But, that's me. Apparently some people like night shift at the hospital enough to start threads about it. I've avoided whatever head trauma they've obviously suffered, but good for them, right? Do whatever you feel like. I'm a total team player. Everyone has a role, and I don't care if you're a house keeper, a receptionist, or an MD, we all play on the same team.

ixchel

Specializes in critical care.

I have never encountered this attitude, either. All (except one) of the NPs I've known and worked with have been wonderful and patient-centered. I've appreciated the very evident difference between NP and MD in practice, seeing how the NPs focus strongly not just on treatment of things gone wrong, but also on what is going on holistically. Not saying a good doctor skips this, mind you, but it's not as much a priority. They have case managers and floor nurses filling those gaps for them. I love NPs!

dirtyhippiegirl, BSN, RN

Specializes in PDN; Burn; Phone triage. Has 8 years experience.

I do wonder whether the NP job bubble is going to burst? I have absolutely no hard numbers but it does seem like "everyone" is either in NP school or planning on it. In my last unit, 1/2 of the nurses were in school part-time to become NPs. I would get floated to higher acuity ICUs and the numbers would be worse when you threw in the folks leaving to start CRNA school.

At some point there ia going to be a glut of NPs, right?

ixchel

Specializes in critical care.

Yeah. I like working with patients but wanted to have a more normal schedule and get out of inpatient psych (love psych, hate the MH system). In my area I'll make more as an outpatient NP than as an inpatient nurse (since an outpatient nurse typically makes less, that seems like a good distinction), but not dramatically more, and it's not my primary motivator. Weekends and holidays off, working outpatient, and actually helping people is a win-win-win.

But, that's me. Apparently some people like night shift at the hospital enough to start threads about it. I've avoided whatever head trauma they've obviously suffered, but good for them, right? Do whatever you feel like. I'm a total team player. Everyone has a role, and I don't care if you're a house keeper, a receptionist, or an MD, we all play on the same team.

Night shift is amazeballs.
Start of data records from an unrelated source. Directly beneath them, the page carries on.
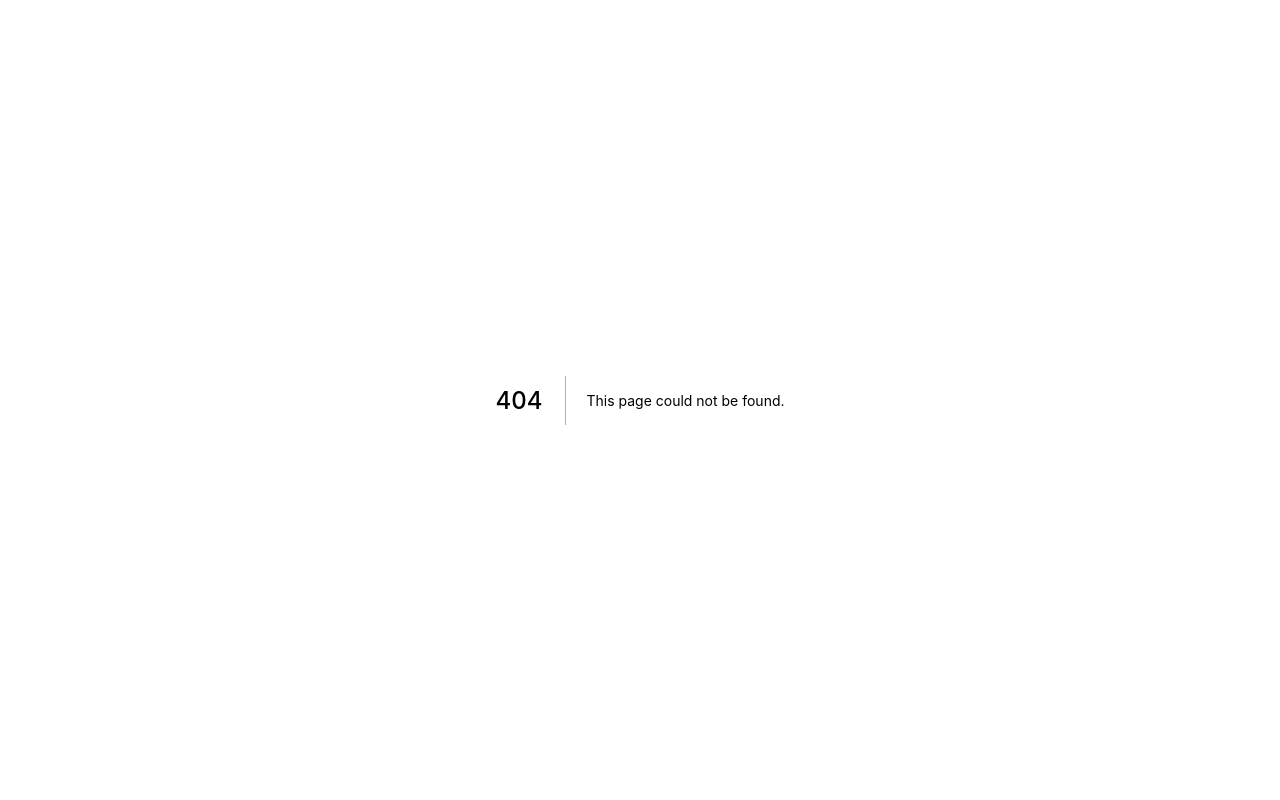
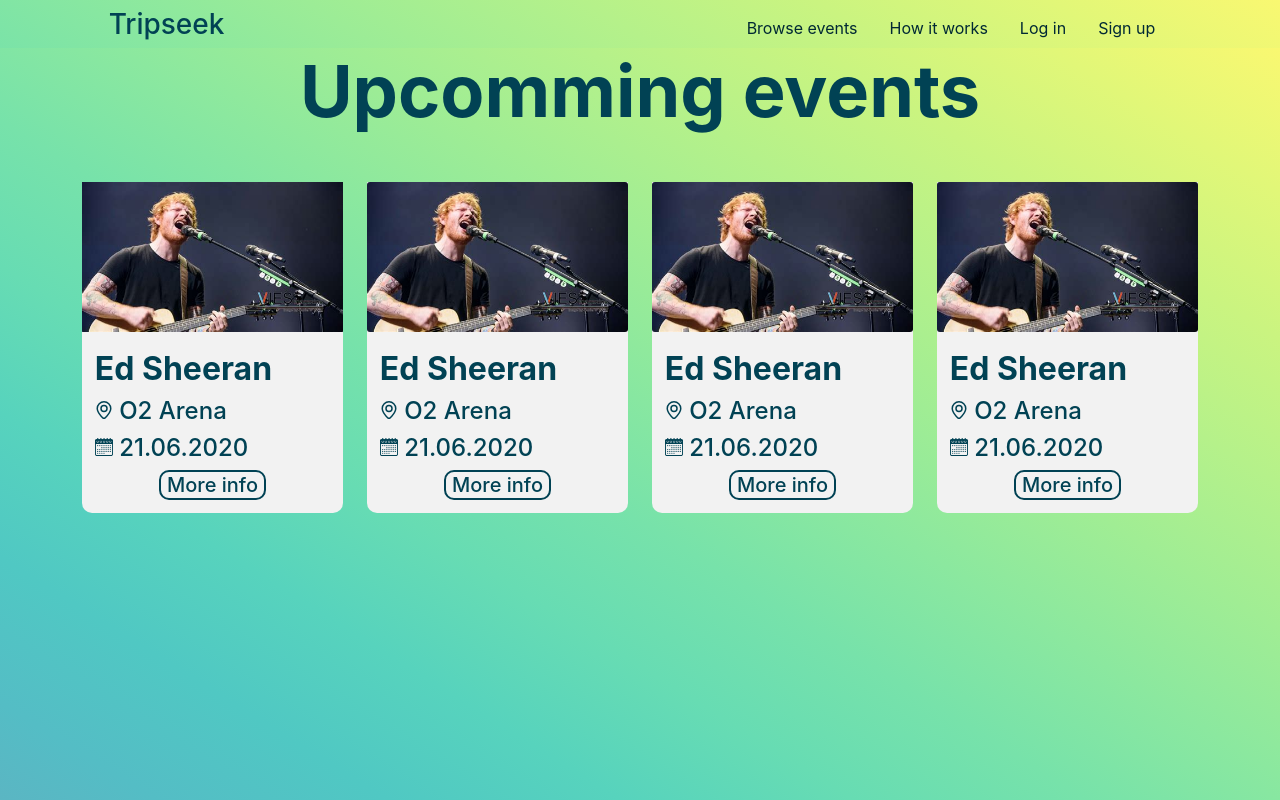
Before and after one commit to tadeas-drab/eventoget-next, a Next.js app: page /events in a window 1280 px wide. Before the commit this address had no page. Shown: the top 800 px of the page. Built offline with nearby package versions, Linux system fonts and the light colour scheme.

Commit message:
browse events

```diff
--- /dev/null
+++ b/pages/events.tsx
@@ -0,0 +1,79 @@
+import type { NextPage } from 'next'
+import Head from 'next/head'
+import Image from 'next/image'
+import 'bootstrap/dist/css/bootstrap.css'
+import Navigation from './shared/navigation'
+import Contact from './shared/contact'
+
+const Events: NextPage = () => {
+    return (
+        <div>
+            <Navigation/>
+            <div className='h-100'>
+                <h1 className='text-center fw-bold fs-55 mt-5 mb-5'>Upcomming events</h1>
+                <div className='container'>
+                    <div className="row">
+                        <div className='col-3'>
+                        <div className='card-light'>
+                        <Image src="/images/sheeran-concert.jpg" alt="photo" width={306} height={175}/>
+                        <div className='card-text'>
+                            <h2 className='fw-bold'>Ed Sheeran</h2>
+                            <h4><Image src="/images/pin.svg" className='icon' width={18} height={18} alt="pin"/>&nbsp;O2 Arena</h4>
+                            <h4><Image src="/images/calendar.svg" className='icon' width={18} height={18} alt="calendar"/>&nbsp;21.06.2020</h4>
+                            <div className='text-center'>
+                            <button className='card-button'><h5 className='mb-0'>More info</h5></button>
+                            </div>
+                        </div>
+                        </div>
+                        </div>
+
+                        <div className='col-3'>
+                        <div className='card-light'>
+                            <Image src="/images/sheeran-concert.jpg" alt="photo" width={306} height={175} className='card-img'/>
+                        <div className='card-text'>
+                            <h2 className='fw-bold'>Ed Sheeran</h2>
+                            <h4><Image src="/images/pin.svg" className='icon' width={18} height={18} alt="pin"/>&nbsp;O2 Arena</h4>
+                            <h4><Image src="/images/calendar.svg" className='icon' width={18} height={18} alt="calendar"/>&nbsp;21.06.2020</h4>
+                            <div className='text-center'>
+                            <button className='card-button'><h5 className='mb-0'>More info</h5></button>
+                            </div>
+                        </div>
+                        </div>
+                        </div>
+
+                        <div className='col-3'>
+                        <div className='card-light'>
+                            <Image src="/images/sheeran-concert.jpg" alt="photo" width={306} height={175} className='card-img'/>
+                        <div className='card-text'>
+                            <h2 className='fw-bold'>Ed Sheeran</h2>
+                            <h4><Image src="/images/pin.svg" className='icon' width={18} height={18} alt="pin"/>&nbsp;O2 Arena</h4>
+                            <h4><Image src="/images/calendar.svg" className='icon' width={18} height={18} alt="calendar"/>&nbsp;21.06.2020</h4>
+                            <div className='text-center'>
+                            <button className='card-button'><h5 className='mb-0'>More info</h5></button>
+                            </div>
+                        </div>
+                        </div>
+                        </div>
+
+                        <div className='col-3'>
+                        <div className='card-light'>
+                            <Image src="/images/sheeran-concert.jpg" alt="photo" width={306} height={175} className='card-img'/>
+                        <div className='card-text'>
+                            <h2 className='fw-bold'>Ed Sheeran</h2>
+                            <h4><Image src="/images/pin.svg" className='icon' width={18} height={18} alt="pin"/>&nbsp;O2 Arena</h4>
+                            <h4><Image src="/images/calendar.svg" className='icon' width={18} height={18} alt="calendar"/>&nbsp;21.06.2020</h4>
+                            <div className='text-center'>
+                            <button className='card-button'><h5 className='mb-0'>More info</h5></button>
+                            </div>
+                        </div>
+                        </div>
+                        </div>
+                    </div>
+                </div>
+            </div>
+            <Contact/>
+        </div>
+    )
+}
+
+export default Events
--- a/styles/globals.css
+++ b/styles/globals.css
@@ -69,7 +69,7 @@
 }
 
 .fs-55 {
-    font-size: 5em !important;
+    font-size: 4.5em !important;
 }
 
 .fs-4 {
@@ -213,6 +213,13 @@
     color: white;
 }
 
+.card-light {
+    background: #f2f2f2;
+    border-radius: 0 0 10px 10px;
+    border: 0;
+    width: 100%;
+}
+
 
 /* icons
 -------------------------------------------------- */
```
More money, less annoying interruptions, and usually there is time for my derrière to hit a chair at some point.

Carry on.

Hoosier_RN, MSN
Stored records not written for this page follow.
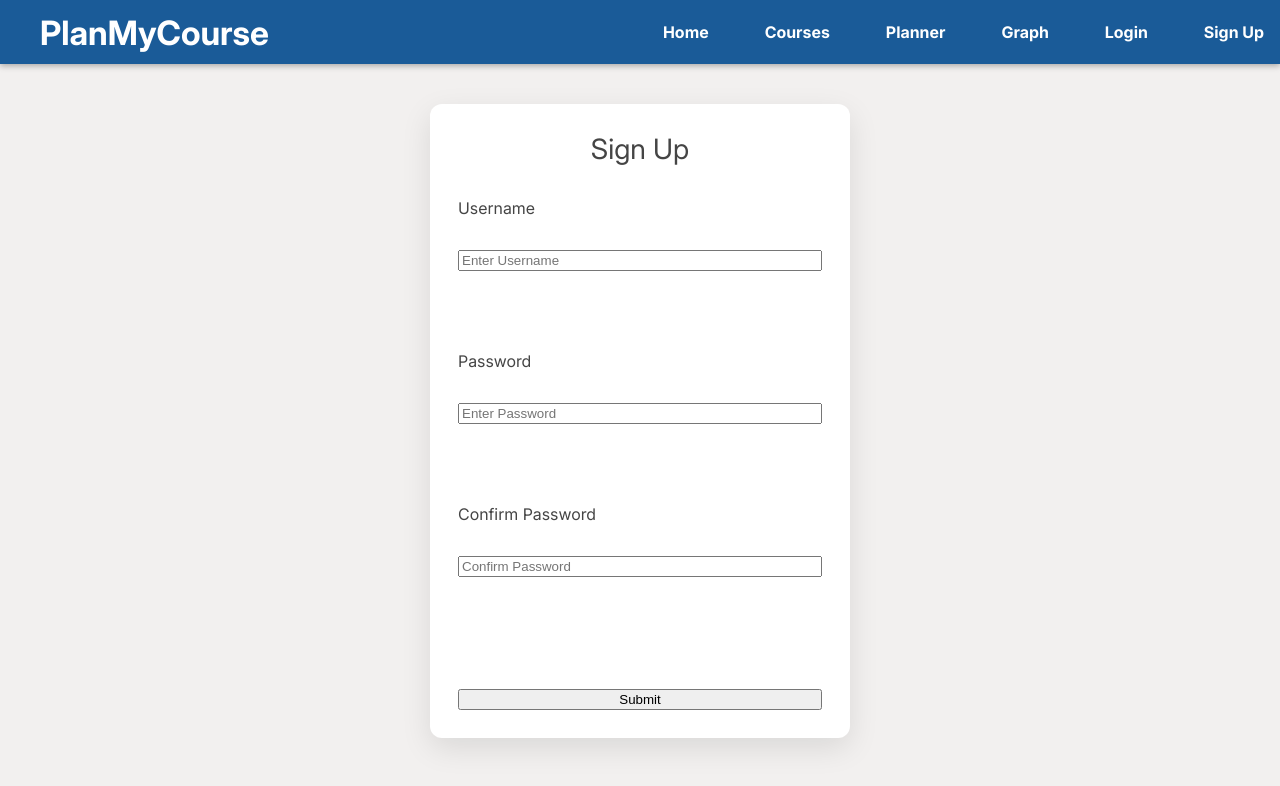
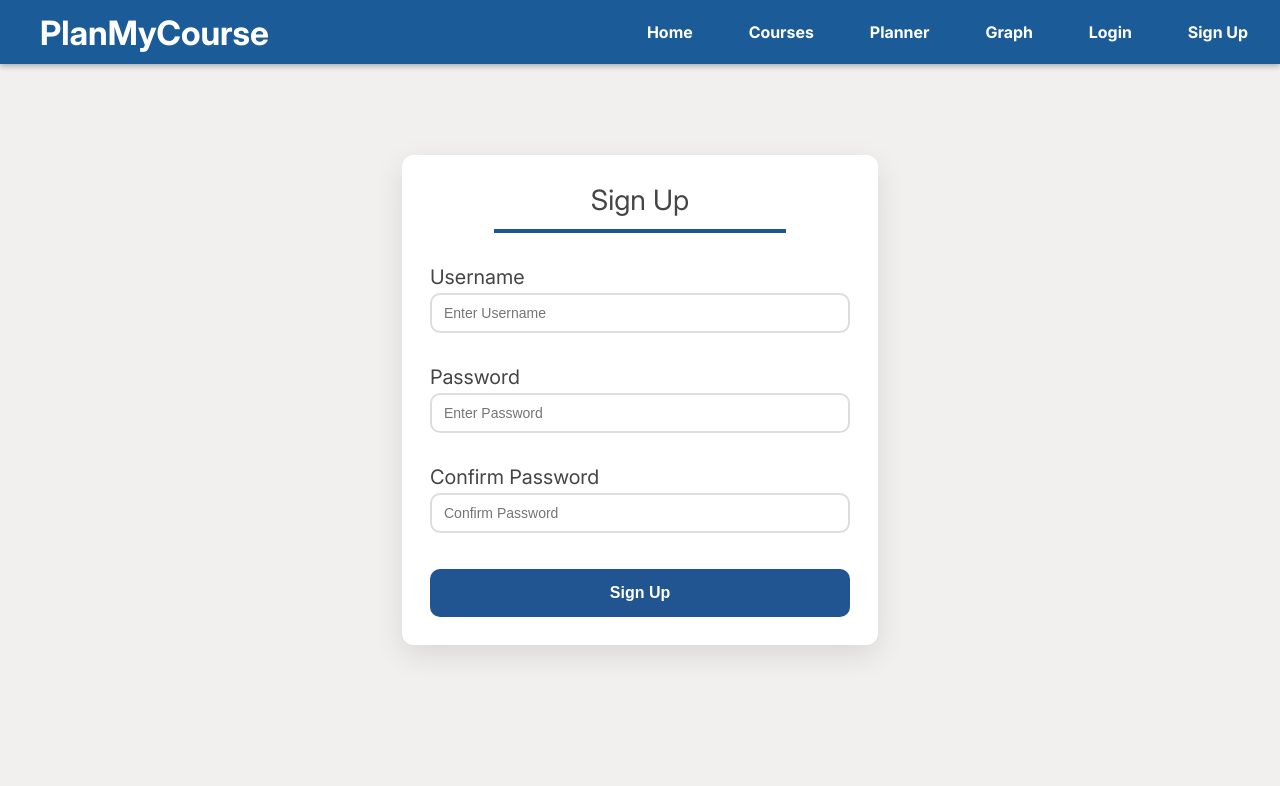
Before and after one commit to spookyoo/PlanMyCourse, a React app in the folder frontend/: page /signup in a window 1280 px wide. Shown: the top 786 px of the page. Built offline with nearby package versions, Linux system fonts and the light colour scheme; no server answers; the HTML template or start-up script is replaced by a standard one.

Commit message:
CSS Improvements
- Improved signup and login page CSS

```diff
--- a/frontend/src/app/pages/CataloguePage.css
+++ b/frontend/src/app/pages/CataloguePage.css
@@ -34,8 +34,6 @@
     row-gap: 25px;
     width: 100%;
 }
-
-
 
 .catalogue-search {
     margin: 20px 0;
--- a/frontend/src/app/pages/LoginPage.jsx
+++ b/frontend/src/app/pages/LoginPage.jsx
@@ -46,6 +46,7 @@ function LoginPage() {
     <div className='signUpContainer'>
         <form className='signUpCard' onSubmit={handleSubmit(onSubmit)}>
           <div className='signUpTitle'>Login</div>
+          <div className = 'signUpDiv'></div>
           <p> Username </p>
           <input className='usernameInput'
             placeholder='Enter Username'
@@ -60,7 +61,7 @@ function LoginPage() {
           />
           <p className='errorMessage'>{errors.password?.message}</p>
           <p className='errorMessage'>{serverError}</p>
-          <button className='saveBtn' type='submit'>Submit</button>
+          <button className='saveBtn' type='submit'>Log In</button>
         </form>
     </div>
   )
--- a/frontend/src/app/pages/SignUpPage.css
+++ b/frontend/src/app/pages/SignUpPage.css
@@ -1,23 +1,42 @@
 .signUpContainer {
+  height: 80vh;
   display: flex;
-  flex-direction: column;
-  justify-content: flex-start;
   align-items: center;
-  height: 100vh;
-  padding: 24px;
+  justify-content: center;
+}
+
+.signUpDiv {
+  height: 4px;
+  background-color: #215591;
+  margin: 12px 4rem;
 }
 
 .signUpCard {
-  width: 100%;
-  max-width: 420px;
+  width: 420px;
   background-color: #ffffff;
   border-radius: 12px;
   box-shadow: 0 10px 30px rgba(0,0,0,0.1);
   padding: 28px;
-  box-sizing: border-box;
   display: flex;
   flex-direction: column;
-  gap: 16px;
+}
+
+.signUpCard p {
+  margin-bottom: 4px;
+  font-size: 20px;
+}
+
+.signUpCard input {
+  padding: 10px 12px;
+  font-size: 14px;
+  border: 2px solid #ddd;
+  border-radius: 10px;
+  outline: none;
+  transition: border-color 0.2s ease;
+}
+
+.signUpCard input:focus {
+    border-color: #215591;
 }
 
 .signUpTitle {
@@ -27,4 +46,24 @@
 
 .errorMessage {
   color: #ff0004;
+  margin: 8px 0px;
 }
+
+.saveBtn {
+  width: 100%;
+  cursor: pointer;
+  transition: background-color 0.2s ease;
+  height: 48px;
+  font-size: 16px;
+  border-radius: 10px;
+  cursor: pointer;
+  margin-top: 12px;
+  background-color: #215591;
+  color:#ffffff;
+  border: none;
+  font-weight: bold;
+}
+
+.saveBtn:hover {
+    background-color: #1e63a3;
+}
--- a/frontend/src/app/pages/SignUpPage.jsx
+++ b/frontend/src/app/pages/SignUpPage.jsx
@@ -51,6 +51,7 @@ function SignUpPage() {
     <div className='signUpContainer'>
         <form className='signUpCard' onSubmit={handleSubmit(onSubmit)}>
           <div className='signUpTitle'>Sign Up</div>
+          <div className='signUpDiv'></div>
           <p> Username </p>
           <input className='usernameInput'
             placeholder='Enter Username'
@@ -72,7 +73,7 @@ function SignUpPage() {
           />
           <p className='errorMessage'>{errors.confirmPassword?.message}</p>
           <p className='errorMessage'>{serverError}</p>
-          <button className='saveBtn' type='submit'>Submit</button>
+          <button className='saveBtn' type='submit'>Sign Up</button>
         </form>
     </div>
   )
--- a/frontend/src/components/Navbar/Navbar.css
+++ b/frontend/src/components/Navbar/Navbar.css
@@ -21,6 +21,7 @@
 
 .nav-links {
   display: flex;
+  margin-right: 1rem;
 }
 
 
```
Specializes in dialysis. Has 28 years experience.

I want to add to my first post that I know approximately 10 NPs, and I can only say 2 have the attitude. The rest are down to earth.

Dogen
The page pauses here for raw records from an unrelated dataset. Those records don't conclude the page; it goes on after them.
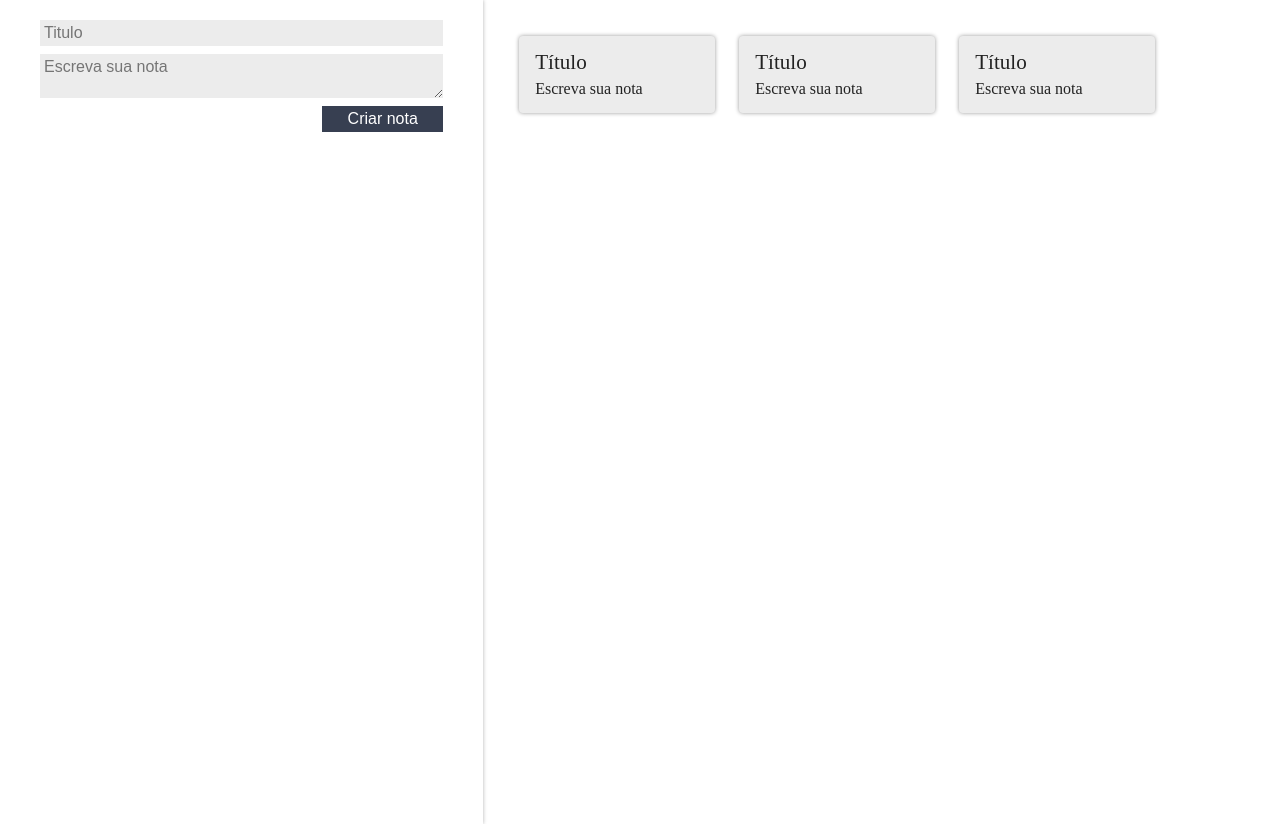
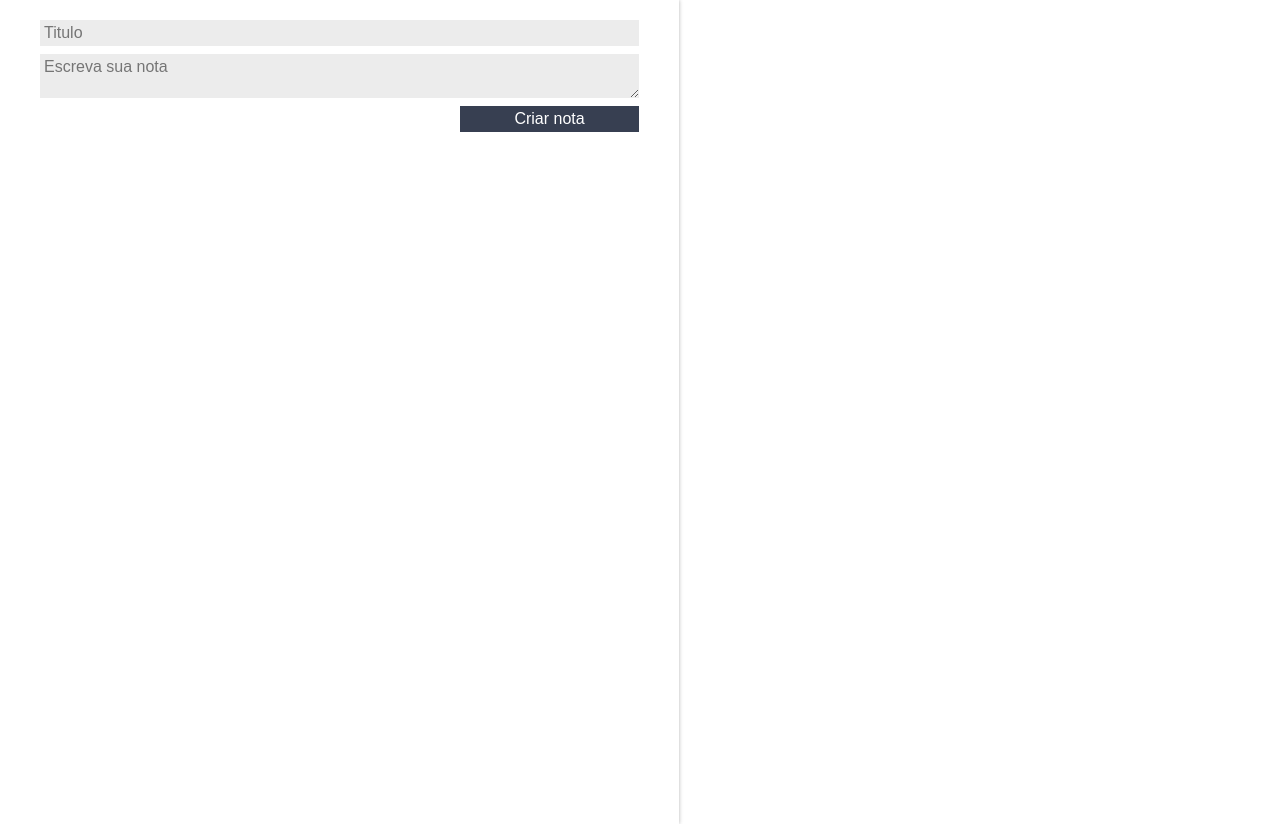
Before and after one commit to idpedro/curso_alura_react, a React (Create React App) app in the folder react_entendendo_a_bibli/ceep/: page / in a window 1280 px wide. Built offline with nearby package versions, Linux system fonts and the light colour scheme.

Commit message:
Usando o STATE  e PROPS para rederenzaçao dinamica

```diff
--- a/react_entendendo_a_bibli/ceep/src/App.js
+++ b/react_entendendo_a_bibli/ceep/src/App.js
@@ -6,15 +6,23 @@
 import { Component } from 'react';
 
 class App extends Component {
+  constructor(){
+    super();
+    this.state = {
+      notas:[]
+    };
+  }
   criarNota = (titulo,texto) =>{
-    console.log(`Criando nova nota ${titulo}: ${texto}`)
-
+    const novaNota = {titulo,texto};
+    this.setState({
+      notas:[...this.state.notas,novaNota]
+    });
   }
   render(){
     return (
       <section className="conteudo">
         <FormularioCadastro criarNota={this.criarNota}/>
-        <ListaDeNotas/>
+        <ListaDeNotas notas={this.state.notas}/>
       </section>
     )
 };
--- a/react_entendendo_a_bibli/ceep/src/components/CardNota/index.jsx
+++ b/react_entendendo_a_bibli/ceep/src/components/CardNota/index.jsx
@@ -5,9 +5,9 @@
         return (
             <section className='card-nota'>
             <header  className='card-nota_cabecalho'>
-                <h3 className='card-nota_titulo'>Título</h3>
+                <h3 className='card-nota_titulo'>{this.props.titulo}</h3>
             </header>
-            <p className='card-nota_texto'> Escreva sua nota </p>
+            <p className='card-nota_texto'>{this.props.texto}</p>
             </section>
          );
     }
--- a/react_entendendo_a_bibli/ceep/src/components/ListaDeNotas/index.jsx
+++ b/react_entendendo_a_bibli/ceep/src/components/ListaDeNotas/index.jsx
@@ -6,11 +6,11 @@
     render(){
         return (
         <ul className="lista-notas" >
-            {Array.of("Trabalho","Trabalho","Estudos").map(
-                (categoria,id)=>{
+            {this.props.notas.map(
+                (nota,id)=>{
                     return(
                         <li  className="lista-notas_item" key={id} >
-                            <CardNotas/>
+                            <CardNotas titulo={nota.titulo} texto={nota.texto}/>
                         </li>
                     )
                 }
```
Specializes in Behavioral Health. Has 1 years experience.

Night shift is amazeballs. More money, less annoying interruptions, and usually there is time for my derrière to hit a chair at some point.

Carry on.

So, show me on Mr. Teddy where in the head you were injured...

LDAthleteNurse, BSN, RN

Specializes in Labor and Delivery.

Everyone one keeps saying that MSNs, CRNAs, and FNPs are going to flood the market, but does anyone have any hard numbers? To me, my BSN is a means to an end. I in no way want to be at the bedside for my whole career, so I am about 98% sure I will be going back. I'm 23 now and hope to be done with school completely by the age of 30.